Arwen's meanderings

Hi everyone and welcome to my new blog. My name is Steve and i am the lucky owner of a John Welsford designed 'navigator' named Arwen. I built her over three years with the help of my father, father-in-law and two children. She was launched in August 2007 at Queen Anne's battery marina in the barbican area of Plymouth. This blog is a record of our voyages together around SW England.
Arwen has a YouTube channel of her own. Search "plymouthwelshboy".






Sunday, 29 April 2018

Saying goodbye to 'Stacey' our beloved father/son motovespa restoration project

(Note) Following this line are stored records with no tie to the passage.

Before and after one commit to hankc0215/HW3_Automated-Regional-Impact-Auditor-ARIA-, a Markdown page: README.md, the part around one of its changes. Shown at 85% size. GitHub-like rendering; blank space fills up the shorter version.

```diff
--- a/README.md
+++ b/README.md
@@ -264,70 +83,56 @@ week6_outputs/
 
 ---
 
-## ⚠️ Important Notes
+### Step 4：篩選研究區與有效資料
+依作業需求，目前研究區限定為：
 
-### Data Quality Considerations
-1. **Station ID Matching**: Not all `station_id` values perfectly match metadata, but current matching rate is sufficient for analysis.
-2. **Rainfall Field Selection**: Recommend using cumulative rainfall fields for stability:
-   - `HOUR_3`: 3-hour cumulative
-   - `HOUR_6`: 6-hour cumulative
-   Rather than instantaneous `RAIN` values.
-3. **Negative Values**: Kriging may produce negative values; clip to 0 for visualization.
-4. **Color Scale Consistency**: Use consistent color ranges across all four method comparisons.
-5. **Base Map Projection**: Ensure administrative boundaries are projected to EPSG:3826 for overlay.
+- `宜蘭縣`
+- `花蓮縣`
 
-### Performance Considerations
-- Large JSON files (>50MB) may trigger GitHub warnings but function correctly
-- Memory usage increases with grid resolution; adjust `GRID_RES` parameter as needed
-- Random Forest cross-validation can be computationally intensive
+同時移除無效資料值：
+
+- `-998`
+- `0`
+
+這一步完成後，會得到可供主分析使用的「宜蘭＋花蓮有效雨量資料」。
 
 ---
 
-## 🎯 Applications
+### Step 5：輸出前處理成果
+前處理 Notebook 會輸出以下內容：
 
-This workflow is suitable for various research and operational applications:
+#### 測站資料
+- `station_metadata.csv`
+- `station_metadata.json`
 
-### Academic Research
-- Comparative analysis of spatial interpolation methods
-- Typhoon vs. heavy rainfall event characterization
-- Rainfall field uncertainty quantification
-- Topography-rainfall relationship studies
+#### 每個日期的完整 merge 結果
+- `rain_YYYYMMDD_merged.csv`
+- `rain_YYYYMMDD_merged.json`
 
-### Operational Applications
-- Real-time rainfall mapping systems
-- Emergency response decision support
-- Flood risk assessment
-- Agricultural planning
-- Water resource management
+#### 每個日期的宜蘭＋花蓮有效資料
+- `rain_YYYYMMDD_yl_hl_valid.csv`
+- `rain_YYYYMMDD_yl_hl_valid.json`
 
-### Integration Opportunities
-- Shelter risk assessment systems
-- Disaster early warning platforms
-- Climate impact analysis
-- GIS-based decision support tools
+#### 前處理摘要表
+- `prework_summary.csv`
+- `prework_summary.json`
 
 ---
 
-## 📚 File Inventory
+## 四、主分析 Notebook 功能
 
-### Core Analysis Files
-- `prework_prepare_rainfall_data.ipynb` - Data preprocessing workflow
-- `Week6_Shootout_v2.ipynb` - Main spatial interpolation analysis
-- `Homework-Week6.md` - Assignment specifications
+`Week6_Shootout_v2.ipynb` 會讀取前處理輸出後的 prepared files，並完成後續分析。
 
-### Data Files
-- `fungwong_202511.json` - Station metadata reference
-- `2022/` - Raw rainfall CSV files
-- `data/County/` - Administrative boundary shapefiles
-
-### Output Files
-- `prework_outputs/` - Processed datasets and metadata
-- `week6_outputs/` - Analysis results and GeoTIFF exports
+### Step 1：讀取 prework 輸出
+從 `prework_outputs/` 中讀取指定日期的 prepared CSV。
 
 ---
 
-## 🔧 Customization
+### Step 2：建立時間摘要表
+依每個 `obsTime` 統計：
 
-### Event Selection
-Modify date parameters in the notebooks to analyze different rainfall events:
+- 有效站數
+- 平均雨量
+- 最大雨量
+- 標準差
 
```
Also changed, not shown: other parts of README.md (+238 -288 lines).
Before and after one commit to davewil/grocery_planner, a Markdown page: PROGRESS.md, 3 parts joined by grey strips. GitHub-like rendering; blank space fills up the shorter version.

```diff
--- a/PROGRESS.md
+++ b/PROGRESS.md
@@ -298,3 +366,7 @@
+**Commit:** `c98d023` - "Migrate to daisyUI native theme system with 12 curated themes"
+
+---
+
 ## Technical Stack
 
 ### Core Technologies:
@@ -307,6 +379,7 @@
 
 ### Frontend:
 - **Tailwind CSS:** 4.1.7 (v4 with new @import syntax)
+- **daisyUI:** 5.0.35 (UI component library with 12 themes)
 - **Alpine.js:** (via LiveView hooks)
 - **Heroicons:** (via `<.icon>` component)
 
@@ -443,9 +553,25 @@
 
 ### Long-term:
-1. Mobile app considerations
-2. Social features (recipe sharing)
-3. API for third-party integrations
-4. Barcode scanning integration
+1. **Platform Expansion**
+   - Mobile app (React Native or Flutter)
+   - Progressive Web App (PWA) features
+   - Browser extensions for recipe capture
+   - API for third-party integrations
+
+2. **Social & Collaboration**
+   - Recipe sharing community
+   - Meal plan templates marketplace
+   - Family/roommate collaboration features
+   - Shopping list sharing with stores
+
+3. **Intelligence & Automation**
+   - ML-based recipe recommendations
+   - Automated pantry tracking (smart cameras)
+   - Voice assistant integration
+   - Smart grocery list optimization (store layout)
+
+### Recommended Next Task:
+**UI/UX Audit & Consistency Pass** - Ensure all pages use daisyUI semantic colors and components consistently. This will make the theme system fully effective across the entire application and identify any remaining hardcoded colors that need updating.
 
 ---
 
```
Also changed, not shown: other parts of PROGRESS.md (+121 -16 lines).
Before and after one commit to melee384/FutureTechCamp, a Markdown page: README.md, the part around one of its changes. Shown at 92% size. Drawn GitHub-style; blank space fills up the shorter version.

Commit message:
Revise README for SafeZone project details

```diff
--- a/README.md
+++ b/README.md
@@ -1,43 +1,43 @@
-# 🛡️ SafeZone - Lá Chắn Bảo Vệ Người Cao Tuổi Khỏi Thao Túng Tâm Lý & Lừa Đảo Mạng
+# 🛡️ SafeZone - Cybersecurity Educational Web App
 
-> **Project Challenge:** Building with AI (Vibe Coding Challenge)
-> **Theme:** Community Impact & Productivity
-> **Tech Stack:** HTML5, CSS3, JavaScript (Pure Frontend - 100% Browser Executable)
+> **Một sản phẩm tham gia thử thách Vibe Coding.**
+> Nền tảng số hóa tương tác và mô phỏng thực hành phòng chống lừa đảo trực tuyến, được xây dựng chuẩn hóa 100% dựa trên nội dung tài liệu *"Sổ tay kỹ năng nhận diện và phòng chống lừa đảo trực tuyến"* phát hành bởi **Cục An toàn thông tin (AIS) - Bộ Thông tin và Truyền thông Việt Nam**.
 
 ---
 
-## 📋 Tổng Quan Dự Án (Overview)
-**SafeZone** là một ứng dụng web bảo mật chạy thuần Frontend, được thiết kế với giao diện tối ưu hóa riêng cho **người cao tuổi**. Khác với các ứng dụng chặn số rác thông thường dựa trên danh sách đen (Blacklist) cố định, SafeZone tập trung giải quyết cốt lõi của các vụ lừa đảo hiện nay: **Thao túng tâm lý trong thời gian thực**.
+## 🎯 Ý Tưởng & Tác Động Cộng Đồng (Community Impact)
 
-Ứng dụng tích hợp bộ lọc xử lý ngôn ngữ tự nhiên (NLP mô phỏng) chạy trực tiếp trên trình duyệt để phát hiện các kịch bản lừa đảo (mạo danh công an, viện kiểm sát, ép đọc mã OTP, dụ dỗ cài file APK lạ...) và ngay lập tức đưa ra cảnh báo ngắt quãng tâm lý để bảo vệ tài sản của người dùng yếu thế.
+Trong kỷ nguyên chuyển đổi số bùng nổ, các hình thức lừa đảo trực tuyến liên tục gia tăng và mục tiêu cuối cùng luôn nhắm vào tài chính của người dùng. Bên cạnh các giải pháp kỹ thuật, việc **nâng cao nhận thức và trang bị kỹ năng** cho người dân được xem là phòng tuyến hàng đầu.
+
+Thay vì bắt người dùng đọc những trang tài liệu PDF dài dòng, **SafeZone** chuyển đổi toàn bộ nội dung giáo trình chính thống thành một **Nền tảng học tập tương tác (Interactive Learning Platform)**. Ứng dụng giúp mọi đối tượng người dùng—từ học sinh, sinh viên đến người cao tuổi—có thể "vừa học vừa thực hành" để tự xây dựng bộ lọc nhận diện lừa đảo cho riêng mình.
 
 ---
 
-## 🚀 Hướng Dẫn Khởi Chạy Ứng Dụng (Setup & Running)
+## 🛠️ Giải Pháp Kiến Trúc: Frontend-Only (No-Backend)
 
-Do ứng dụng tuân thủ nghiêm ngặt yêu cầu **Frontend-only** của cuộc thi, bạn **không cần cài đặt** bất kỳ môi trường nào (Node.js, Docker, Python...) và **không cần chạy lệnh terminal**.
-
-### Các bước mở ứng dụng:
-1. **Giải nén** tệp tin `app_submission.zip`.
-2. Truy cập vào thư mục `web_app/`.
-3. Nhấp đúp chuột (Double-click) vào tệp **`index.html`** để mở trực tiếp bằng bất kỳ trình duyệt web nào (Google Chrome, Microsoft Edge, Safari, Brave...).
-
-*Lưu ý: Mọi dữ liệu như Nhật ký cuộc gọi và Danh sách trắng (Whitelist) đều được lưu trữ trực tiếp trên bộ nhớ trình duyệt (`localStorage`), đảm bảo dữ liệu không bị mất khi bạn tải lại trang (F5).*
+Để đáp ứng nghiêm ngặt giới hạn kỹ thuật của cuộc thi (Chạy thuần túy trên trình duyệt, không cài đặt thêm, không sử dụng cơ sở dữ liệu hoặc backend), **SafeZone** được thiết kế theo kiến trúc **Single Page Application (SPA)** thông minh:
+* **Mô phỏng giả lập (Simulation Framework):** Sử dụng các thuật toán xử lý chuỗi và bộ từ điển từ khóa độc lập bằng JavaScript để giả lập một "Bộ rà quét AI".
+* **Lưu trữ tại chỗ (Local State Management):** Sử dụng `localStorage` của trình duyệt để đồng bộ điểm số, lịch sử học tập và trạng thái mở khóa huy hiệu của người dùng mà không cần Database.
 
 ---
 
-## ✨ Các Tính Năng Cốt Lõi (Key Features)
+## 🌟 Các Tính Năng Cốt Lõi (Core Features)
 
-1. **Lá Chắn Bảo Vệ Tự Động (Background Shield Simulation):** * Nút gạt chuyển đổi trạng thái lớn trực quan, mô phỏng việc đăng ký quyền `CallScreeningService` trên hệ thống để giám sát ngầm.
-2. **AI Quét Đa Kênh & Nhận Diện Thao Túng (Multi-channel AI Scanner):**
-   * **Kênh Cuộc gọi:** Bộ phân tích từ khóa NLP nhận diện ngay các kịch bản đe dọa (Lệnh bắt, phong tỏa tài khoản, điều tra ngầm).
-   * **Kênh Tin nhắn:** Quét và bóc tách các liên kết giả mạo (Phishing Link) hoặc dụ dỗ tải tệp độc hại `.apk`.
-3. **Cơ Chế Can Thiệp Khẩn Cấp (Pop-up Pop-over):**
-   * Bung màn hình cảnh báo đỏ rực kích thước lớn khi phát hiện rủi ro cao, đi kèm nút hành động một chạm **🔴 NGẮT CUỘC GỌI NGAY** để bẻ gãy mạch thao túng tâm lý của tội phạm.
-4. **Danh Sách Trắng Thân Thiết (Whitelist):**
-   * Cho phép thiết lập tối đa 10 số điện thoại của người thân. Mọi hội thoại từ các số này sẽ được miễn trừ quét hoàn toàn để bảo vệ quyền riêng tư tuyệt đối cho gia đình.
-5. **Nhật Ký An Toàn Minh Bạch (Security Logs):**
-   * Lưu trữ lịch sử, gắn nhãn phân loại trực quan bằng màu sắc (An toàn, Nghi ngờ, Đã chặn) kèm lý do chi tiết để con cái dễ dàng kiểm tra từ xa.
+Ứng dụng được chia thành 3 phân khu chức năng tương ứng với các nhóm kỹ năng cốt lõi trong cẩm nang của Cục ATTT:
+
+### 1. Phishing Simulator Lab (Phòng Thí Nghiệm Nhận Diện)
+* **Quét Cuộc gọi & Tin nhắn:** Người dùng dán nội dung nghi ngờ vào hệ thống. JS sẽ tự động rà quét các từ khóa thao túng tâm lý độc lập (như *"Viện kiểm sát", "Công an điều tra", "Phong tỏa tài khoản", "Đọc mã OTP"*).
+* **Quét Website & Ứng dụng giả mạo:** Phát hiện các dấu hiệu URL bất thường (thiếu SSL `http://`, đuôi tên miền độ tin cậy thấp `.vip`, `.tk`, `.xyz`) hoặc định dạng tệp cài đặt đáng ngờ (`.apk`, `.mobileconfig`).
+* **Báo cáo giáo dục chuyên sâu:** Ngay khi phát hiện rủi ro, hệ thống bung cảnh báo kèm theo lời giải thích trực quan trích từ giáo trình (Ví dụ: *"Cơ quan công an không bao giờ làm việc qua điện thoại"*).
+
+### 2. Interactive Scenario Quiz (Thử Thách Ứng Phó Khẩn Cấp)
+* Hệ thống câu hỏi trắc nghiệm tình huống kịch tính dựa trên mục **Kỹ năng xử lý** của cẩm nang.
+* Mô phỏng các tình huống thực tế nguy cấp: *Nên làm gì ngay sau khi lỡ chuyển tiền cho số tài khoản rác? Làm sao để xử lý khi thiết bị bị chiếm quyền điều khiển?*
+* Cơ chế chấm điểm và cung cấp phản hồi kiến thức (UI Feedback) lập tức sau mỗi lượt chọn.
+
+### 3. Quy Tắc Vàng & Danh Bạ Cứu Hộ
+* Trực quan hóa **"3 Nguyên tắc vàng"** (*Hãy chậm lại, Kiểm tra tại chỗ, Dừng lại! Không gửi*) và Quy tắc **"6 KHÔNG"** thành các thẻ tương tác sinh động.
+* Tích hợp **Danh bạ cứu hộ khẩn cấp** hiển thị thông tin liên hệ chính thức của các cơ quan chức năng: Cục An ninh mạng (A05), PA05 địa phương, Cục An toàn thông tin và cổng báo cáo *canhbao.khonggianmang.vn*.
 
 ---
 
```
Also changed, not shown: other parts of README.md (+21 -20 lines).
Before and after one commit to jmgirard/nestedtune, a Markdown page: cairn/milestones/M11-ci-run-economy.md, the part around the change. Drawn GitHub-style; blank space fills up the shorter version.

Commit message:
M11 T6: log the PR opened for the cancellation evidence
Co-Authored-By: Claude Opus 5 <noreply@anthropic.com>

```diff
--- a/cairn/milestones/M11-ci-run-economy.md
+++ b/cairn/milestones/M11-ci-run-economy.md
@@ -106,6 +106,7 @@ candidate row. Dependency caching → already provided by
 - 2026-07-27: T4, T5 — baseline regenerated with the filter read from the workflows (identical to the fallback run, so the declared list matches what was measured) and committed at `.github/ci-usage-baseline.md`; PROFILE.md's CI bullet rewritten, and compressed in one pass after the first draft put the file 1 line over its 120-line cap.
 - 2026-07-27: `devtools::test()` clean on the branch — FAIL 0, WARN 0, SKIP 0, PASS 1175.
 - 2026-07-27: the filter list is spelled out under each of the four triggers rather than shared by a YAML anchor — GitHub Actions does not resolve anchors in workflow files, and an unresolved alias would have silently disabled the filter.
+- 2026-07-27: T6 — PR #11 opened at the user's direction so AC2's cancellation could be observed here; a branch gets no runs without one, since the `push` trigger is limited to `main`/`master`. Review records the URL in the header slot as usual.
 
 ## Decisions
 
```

It is always difficult selling something that is much loved. But we have finally bitten the bullet and posted the following sales notice for our beloved motovespa 'Stacey'. Hopefully we will get her to a new home where she will be just as appreciated and so some of the following details appeared on FaceBook, Gumtree and Ebay selling pages. I felt the same way about each car we have traded in. It never gets any easier. Lord knows how I will be if I ever sell Arwen............................

For sale much loved Douglas Vespa small frame Motovespa 125cc super model year 1971 and first registered July 1972  registration ******K. 



762M***** on engine     Vin frame prefix number 762C***** on frame. Research on various websites shows it to be a Motovespa 125 super 1965 although I cannot guarantee that this is 100% accurate.
Kick start, two stroke, pre-mix, petrol and 4 speed manual gear. Tax exempt (Historic vehicle) and MOT’D until February 2018. Ready to ride with 11,280 on clock; speedo is in mph. Original mileage when bought was 10,200.  V5 and original registration document from 1971 present (matching chassis and engine numbers); previous MOT’s and service history present whilst in our ownership. Has been stored in garage since we have owned it and ridden once per month on average until Feb 2017 when then SORN’d and stored under cover in garage (son was away for year). Has been started every month since with no problems and recently passed MOT with no advisories.   


Restored from old barn find as father/teenage son project over two years. Son is now away from home and saving for car and so this is a ‘reluctant’ sale.  Have receipts for most items – all from SIP, AJ Sutton, Allstyles or Beedspeed. Many original features remain.
Restoration work included:
·        Strip down to bare metal and rust removal; Professionally done primer and new paint job – metallic burgundy red
·        New 10 inch white wall tyres and inner tubes  – original rims
·        New floor panel and floor runner kit
·        Engine strip down and replaced all bearings, seals, gaskets, new piston. Had previous Malossi cylinder headset conversion at some stage and also a CDI conversion by previous owner.
·        New shock absorbers front and rear
·        new speedo cables and gearing (installed by local scooter expert)
·        New fuel tap; petrol tank cleaned out
·        New FACO ET3 banana exhaust and air filter
·        New carb dell'orto SHBC 19/19 and  intake manifold
·        New handlebar clutch and brake levers
·        New wiring loom inserted by local scooter expert along with new headlight glass; new rear brake light holder and gasket
·        New brake shoes front and rear

Original features, as far as we know - speedo, rims and hubs, spare wheel holder, most of engine. Please note: we were new to vespa scooters and so kept as much of the original features of scooter that we bought. We cannot vouch that what we bought was all original – please see note below about toolbox for example.
People should remember engine may need little more running in still.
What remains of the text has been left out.